_WHAT TO PRODUCE_: What lines below hold the string "trên"? Copy them all.

_INFORMATION SUPPLIED_:

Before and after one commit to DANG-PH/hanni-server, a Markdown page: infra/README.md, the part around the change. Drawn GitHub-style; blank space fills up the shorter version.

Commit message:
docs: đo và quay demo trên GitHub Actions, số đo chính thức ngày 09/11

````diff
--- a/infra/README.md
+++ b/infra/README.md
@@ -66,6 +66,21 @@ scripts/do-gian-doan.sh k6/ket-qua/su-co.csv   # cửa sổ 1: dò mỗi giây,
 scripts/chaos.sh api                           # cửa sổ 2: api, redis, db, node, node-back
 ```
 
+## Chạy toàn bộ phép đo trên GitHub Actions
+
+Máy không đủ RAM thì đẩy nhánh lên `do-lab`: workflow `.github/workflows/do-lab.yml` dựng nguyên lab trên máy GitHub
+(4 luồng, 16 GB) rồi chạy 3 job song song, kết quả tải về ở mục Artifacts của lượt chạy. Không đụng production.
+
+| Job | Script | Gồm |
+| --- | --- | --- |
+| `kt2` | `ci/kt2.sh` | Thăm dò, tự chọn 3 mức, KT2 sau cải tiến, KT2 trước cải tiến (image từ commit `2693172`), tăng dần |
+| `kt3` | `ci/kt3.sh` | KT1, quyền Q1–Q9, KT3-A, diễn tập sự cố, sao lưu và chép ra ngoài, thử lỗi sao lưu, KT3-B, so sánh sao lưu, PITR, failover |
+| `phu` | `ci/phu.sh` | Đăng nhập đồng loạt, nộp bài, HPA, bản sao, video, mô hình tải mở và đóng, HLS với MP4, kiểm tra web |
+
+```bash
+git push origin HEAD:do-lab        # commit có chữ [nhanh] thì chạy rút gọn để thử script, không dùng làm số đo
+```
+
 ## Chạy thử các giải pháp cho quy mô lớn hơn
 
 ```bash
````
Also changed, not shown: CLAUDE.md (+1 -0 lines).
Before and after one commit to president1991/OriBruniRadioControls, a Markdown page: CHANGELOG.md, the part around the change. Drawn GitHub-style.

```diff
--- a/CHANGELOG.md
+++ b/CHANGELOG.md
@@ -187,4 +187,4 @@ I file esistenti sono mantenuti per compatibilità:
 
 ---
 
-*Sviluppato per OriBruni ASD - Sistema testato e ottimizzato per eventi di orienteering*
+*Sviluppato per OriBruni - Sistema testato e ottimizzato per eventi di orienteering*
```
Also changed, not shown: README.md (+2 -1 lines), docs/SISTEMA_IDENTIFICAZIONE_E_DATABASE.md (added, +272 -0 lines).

_TASK RESULT_:
docs: đo và quay demo trên GitHub Actions, số đo chính thức ngày 09/11
+## Chạy toàn bộ phép đo trên GitHub Actions
+Máy không đủ RAM thì đẩy nhánh lên `do-lab`: workflow `.github/workflows/do-lab.yml` dựng nguyên lab trên máy GitHub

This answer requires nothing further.